A little while back, I asked my fellow CTC VISTAs what software tools they were using to get an idea about their nonprofit tool use. I received great feedback and took it all to create the CTC VISTA Tools Toolbox on Social Source Commons. After talking to a few VISTAs, I thought I’d share with our dear blog-reading community the tools that they’re taking advantage of. Whether it be helping the user, helping themselves or building community, CTC VISTAs are using software tools in increasingly innovative ways because we all know that, a lot of the time, working for a nonprofit means creating something out of practically nothing. Anyway, let’s check out what a few VISTAs are doing.
Helping the User
Mary Chant, Marketing & Web Strategist at MicroMentor in Portland, OR manages a website for her hometown of Vancouver, WA. First the Basics provides a comprehensive listing of food pantries in the area. Mary uses Google Maps as the backbone to the site, giving users an interactive map to work with rather than just text directions and a link. Because the goal of the website is to increase the access to food pantries for people in Vancouver, Google Maps contributes directly to that goal by significantly increasing the ease with which a person can find the food pantry locations.
Daryl Hall, Media Specialist at Homeless Prenatal Program in San Francisco, CA serves as a web developer, maintaining the HPP website. Because working for a nonprofit means wearing many hats, Daryl has to split his time among a variety of duties and as such, doesn’t have much time left over. To get around his tight time allotment without spending money, Daryl takes advantage of Notepad++, Firebug and the Web Developer Add-on for Firefox. They allow Daryl to find and work with a web site’s code quickly and easily, taking the guesswork out of evaluating a website’s code for an aspect he has never seen before. These tools allow Daryl to improve the website in order to make it more accessible for those coming to visit, increasing the website’s utility.

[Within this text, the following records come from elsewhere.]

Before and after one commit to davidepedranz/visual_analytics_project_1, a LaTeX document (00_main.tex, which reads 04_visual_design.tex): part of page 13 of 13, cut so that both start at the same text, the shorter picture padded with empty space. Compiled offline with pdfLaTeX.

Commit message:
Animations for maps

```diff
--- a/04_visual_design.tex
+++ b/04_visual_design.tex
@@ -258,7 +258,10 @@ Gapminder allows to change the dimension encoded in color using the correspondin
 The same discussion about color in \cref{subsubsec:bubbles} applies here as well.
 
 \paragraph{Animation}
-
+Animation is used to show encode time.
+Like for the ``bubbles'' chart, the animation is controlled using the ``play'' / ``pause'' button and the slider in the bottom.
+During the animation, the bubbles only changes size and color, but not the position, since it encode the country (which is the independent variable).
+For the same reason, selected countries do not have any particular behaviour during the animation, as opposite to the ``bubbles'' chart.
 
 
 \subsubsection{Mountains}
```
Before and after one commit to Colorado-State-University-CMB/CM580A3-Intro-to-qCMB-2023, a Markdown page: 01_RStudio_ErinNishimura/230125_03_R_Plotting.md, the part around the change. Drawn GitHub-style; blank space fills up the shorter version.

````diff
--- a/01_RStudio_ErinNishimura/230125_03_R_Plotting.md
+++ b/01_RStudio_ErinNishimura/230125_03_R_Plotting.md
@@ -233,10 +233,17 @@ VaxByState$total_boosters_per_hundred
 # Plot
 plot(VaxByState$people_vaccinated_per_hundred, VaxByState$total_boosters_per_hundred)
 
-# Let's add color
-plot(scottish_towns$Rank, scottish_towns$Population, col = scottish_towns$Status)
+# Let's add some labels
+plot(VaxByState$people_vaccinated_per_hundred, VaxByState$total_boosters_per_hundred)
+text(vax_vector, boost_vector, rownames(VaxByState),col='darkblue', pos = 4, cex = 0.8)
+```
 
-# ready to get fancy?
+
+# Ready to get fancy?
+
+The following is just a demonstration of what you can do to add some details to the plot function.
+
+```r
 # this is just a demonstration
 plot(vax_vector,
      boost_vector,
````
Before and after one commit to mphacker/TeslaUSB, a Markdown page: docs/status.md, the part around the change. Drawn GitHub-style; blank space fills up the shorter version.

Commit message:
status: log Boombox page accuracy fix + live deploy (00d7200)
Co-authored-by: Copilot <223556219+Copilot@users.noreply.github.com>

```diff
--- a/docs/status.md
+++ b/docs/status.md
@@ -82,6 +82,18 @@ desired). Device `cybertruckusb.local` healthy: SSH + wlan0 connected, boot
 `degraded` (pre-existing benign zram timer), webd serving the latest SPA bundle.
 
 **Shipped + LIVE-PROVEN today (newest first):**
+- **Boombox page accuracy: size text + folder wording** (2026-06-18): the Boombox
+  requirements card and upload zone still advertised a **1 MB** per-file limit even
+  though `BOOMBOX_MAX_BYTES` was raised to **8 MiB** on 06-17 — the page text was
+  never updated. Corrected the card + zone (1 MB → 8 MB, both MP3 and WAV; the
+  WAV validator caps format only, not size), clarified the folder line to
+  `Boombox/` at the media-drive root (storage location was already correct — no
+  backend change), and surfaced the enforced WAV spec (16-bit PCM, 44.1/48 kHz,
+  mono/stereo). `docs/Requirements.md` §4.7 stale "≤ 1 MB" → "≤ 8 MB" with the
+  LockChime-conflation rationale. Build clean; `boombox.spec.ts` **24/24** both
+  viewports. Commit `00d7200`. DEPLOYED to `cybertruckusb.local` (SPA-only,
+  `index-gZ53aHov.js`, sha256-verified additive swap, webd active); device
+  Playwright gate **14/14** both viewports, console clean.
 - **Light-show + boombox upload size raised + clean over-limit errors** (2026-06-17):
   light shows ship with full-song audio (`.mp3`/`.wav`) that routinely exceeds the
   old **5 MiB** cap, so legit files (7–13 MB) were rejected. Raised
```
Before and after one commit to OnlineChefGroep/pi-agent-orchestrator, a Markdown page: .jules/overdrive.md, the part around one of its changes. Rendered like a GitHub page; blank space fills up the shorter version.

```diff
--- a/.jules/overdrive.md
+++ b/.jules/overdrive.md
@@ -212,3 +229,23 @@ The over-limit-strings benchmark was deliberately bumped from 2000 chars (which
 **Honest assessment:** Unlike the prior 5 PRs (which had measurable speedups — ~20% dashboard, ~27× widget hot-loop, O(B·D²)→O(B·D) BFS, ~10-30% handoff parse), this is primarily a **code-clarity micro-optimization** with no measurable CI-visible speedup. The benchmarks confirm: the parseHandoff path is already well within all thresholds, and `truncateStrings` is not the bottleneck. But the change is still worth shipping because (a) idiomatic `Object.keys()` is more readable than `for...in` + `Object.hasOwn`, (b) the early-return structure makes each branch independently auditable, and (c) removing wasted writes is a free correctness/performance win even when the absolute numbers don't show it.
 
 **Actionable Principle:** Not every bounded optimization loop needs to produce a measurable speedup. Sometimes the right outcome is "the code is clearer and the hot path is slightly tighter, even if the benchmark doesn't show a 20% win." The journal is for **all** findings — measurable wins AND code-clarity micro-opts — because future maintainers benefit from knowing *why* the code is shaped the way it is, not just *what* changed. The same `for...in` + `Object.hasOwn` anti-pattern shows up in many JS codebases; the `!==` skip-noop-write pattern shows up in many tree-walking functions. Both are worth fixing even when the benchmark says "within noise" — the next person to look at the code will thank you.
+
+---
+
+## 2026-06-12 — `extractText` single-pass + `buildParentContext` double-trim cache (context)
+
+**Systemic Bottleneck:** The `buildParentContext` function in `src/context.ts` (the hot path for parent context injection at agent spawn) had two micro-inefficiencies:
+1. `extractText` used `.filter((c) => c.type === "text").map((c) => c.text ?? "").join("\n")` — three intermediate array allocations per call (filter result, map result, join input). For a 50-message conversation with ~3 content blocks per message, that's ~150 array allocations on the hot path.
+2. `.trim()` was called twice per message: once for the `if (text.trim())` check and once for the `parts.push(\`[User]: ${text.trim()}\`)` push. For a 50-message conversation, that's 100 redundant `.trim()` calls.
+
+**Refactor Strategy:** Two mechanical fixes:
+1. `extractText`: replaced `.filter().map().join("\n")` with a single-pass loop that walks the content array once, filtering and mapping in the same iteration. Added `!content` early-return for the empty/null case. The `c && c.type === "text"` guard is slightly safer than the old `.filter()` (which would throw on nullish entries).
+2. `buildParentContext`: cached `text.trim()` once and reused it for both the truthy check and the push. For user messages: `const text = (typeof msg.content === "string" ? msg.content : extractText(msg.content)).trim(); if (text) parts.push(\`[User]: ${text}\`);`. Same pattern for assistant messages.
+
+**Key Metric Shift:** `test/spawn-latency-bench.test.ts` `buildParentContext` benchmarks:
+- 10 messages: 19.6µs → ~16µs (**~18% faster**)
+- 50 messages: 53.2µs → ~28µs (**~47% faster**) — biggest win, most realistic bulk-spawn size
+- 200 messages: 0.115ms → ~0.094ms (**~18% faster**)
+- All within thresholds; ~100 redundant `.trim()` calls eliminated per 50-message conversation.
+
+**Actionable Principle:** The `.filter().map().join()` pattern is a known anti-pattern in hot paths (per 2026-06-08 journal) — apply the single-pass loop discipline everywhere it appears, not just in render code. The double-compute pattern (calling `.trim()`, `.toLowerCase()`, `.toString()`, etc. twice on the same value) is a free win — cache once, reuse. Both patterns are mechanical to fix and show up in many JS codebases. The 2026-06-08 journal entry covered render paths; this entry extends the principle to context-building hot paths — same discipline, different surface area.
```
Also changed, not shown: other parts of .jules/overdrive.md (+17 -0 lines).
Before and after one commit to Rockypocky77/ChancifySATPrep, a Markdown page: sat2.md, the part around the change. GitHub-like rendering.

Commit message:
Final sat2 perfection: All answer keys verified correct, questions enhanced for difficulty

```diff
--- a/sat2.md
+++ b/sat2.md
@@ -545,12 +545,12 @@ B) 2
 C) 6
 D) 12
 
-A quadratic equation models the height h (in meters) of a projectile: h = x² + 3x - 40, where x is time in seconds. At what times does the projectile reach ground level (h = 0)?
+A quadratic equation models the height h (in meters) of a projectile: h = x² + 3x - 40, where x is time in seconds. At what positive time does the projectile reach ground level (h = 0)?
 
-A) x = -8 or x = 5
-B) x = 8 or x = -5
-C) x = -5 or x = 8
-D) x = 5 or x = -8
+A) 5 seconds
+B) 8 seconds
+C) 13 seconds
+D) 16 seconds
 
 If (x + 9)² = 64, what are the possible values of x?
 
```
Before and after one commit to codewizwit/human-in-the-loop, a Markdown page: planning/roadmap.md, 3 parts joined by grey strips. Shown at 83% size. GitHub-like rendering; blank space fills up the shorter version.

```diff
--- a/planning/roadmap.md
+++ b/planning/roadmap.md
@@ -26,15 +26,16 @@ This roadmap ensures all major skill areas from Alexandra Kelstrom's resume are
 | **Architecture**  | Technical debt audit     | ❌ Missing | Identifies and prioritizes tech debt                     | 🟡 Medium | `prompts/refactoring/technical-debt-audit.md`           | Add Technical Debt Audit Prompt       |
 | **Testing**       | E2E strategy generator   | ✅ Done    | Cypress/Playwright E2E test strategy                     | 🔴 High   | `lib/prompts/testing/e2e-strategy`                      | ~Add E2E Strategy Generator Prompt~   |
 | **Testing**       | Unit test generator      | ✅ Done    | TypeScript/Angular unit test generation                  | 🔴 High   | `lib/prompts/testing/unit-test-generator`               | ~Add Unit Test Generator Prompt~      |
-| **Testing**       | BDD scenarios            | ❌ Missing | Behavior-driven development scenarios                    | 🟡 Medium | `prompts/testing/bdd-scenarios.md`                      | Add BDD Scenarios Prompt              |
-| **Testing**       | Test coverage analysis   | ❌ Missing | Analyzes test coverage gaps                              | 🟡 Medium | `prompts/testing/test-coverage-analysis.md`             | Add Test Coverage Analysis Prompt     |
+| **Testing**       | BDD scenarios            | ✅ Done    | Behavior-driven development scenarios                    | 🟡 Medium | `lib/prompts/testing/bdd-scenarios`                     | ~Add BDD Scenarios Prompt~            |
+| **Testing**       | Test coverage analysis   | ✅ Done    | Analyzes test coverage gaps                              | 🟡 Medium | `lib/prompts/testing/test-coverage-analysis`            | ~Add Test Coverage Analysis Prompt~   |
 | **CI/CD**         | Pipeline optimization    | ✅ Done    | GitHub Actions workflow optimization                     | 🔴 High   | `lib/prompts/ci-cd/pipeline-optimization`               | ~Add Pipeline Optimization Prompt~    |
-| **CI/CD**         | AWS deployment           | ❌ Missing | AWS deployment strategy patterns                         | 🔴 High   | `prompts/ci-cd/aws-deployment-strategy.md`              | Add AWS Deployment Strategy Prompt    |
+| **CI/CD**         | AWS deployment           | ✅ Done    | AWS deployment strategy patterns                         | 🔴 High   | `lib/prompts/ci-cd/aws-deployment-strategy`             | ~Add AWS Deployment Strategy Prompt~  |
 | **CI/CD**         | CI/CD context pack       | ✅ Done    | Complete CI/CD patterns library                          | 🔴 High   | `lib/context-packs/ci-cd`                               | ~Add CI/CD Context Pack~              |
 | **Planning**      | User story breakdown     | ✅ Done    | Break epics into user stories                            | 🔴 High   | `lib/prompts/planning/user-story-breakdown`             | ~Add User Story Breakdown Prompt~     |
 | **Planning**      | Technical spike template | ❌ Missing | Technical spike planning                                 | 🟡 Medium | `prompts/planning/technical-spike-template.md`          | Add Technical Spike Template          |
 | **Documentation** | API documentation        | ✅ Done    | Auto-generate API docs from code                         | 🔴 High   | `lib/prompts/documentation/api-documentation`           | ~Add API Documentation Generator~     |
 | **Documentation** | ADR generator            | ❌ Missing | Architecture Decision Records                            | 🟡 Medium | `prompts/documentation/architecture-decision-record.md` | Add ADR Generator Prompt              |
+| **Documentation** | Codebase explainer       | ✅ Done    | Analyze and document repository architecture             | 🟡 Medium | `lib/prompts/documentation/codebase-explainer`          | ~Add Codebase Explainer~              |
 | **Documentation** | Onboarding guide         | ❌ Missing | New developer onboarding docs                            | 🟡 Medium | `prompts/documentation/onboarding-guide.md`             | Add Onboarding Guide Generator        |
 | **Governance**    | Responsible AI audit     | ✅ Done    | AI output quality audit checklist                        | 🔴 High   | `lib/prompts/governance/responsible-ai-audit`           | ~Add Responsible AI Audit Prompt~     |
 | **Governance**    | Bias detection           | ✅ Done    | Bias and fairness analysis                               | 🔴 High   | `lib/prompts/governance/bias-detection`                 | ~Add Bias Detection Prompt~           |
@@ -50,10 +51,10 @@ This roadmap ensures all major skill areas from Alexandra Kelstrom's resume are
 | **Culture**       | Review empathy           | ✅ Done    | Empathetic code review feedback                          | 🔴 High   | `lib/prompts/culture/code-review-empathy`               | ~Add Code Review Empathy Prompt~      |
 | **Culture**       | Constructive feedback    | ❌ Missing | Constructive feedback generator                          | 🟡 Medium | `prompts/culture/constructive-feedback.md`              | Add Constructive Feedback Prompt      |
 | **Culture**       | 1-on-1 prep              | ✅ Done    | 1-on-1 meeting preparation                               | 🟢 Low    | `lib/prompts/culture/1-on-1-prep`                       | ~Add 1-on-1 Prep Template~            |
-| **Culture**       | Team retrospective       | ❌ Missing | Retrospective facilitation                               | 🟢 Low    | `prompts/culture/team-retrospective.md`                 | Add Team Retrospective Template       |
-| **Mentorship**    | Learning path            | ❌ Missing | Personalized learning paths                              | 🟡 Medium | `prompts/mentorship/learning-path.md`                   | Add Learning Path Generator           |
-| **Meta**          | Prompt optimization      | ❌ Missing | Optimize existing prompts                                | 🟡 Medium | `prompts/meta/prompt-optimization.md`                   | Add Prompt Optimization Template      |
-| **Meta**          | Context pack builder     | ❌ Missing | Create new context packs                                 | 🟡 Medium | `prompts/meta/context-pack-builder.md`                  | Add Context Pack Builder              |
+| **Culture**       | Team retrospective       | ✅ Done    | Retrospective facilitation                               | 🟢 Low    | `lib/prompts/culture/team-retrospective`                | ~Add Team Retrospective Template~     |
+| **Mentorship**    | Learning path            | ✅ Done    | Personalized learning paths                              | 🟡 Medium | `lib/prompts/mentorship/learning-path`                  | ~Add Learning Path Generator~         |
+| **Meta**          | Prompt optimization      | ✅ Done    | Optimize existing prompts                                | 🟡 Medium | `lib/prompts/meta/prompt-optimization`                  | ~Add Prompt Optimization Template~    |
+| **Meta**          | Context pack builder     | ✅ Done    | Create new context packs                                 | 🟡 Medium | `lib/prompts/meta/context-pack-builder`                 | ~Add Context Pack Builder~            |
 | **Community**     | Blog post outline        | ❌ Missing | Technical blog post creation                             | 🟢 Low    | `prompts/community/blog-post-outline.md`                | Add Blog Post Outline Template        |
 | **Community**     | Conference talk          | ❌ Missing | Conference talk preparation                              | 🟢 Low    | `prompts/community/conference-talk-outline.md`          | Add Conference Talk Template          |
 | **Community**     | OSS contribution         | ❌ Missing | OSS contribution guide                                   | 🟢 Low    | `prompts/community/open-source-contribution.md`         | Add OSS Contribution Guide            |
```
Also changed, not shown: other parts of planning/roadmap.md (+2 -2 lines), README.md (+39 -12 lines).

Helping Build Community
Morgan Sully, Community Manager at the National Alliance for Media, Arts and Culture (NAMAC) in San Francisco, CA has become the point person for all things web development at his organization. Self-taught, Morgan knows more than a thing or two about working with a Drupal-based website, but occasionally, he runs into a head-scratcher. However, like most nonprofits, NAMAC isn’t about to throw down consulting fees for every small problem, so Morgan finds solutions in the resources that he already has on hand. Using LinkedIn, Morgan is able to post technical questions on their “Answers” boards, getting exposure to a multitude of technical people in his network that would normally cost hundreds of dollars to consult. This allows Morgan to not only solve his problem, but builds community with other professionals in his field and improves his own knowledge base for problems later on.
Another way in which Morgan keeps up with community is by using the Drupal Feed API. It allows him to aggregate many RSS Feeds from NAMAC member organizations into the NAMAC site itself, in effect, allowing the different organizations to automate sending the latest information from their website into their NAMAC organization profile without them (or Morgan) having to do anything. This ‘offloads’ valuable org staff time cross-posting their important causes to multiple sites. NAMAC’s website then becomes a rich resource of the latest content from a variety of member organizations – all the while saving NAMAC members (and Morgan) hours of busy work.
CTC VISTAs take advantage of their software tools, anyway that they can, because we all know that working at a nonprofit it a lot more than sticking to your job description. It’s all about innovation, improvisation and taking advantage of the resources available to make something great. Check out the other tools in our CTC VISTA Tools Toolbox on SSC, a small sampling of the many software tools that CTC VISTAs are using all over the country.